YOUR GOAL: Can you print the data exactly and leave out each image?

SUPPLIED DATA:
------------------------------------------------------------
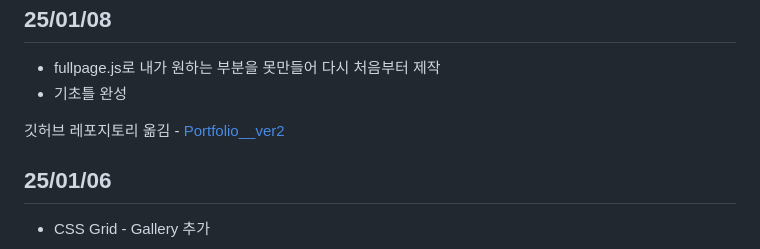
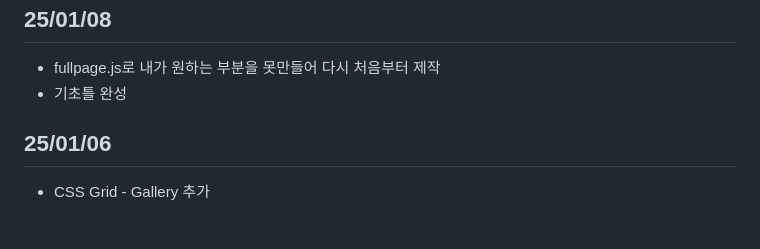
Before and after one commit to bp4sp4/portfolio_ver2, a Markdown page: readme.md, the part around the change. Rendered like a GitHub page; blank space fills up the shorter version.

```diff
--- a/readme.md
+++ b/readme.md
@@ -19,8 +19,6 @@
 
 - fullpage.js로 내가 원하는 부분을 못만들어 다시 처음부터 제작
 - 기초틀 완성
-
-깃허브 레포지토리 옮김 - <a href="https://github.com/bp4sp4/portfolio_ver2">Portfolio\_\_ver2</a>
 
 <h2>25/01/06</h2>
 
```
------------------------------------------------------------
TASK SOLUTION:
Before and after one commit to bp4sp4/portfolio_ver2, a Markdown page: readme.md, the part around the change. Rendered like a GitHub page; blank space fills up the shorter version.

```diff
--- a/readme.md
+++ b/readme.md
@@ -19,8 +19,6 @@
 
 - fullpage.js로 내가 원하는 부분을 못만들어 다시 처음부터 제작
 - 기초틀 완성
-
-깃허브 레포지토리 옮김 - <a href="https://github.com/bp4sp4/portfolio_ver2">Portfolio\_\_ver2</a>
 
 <h2>25/01/06</h2>
 
```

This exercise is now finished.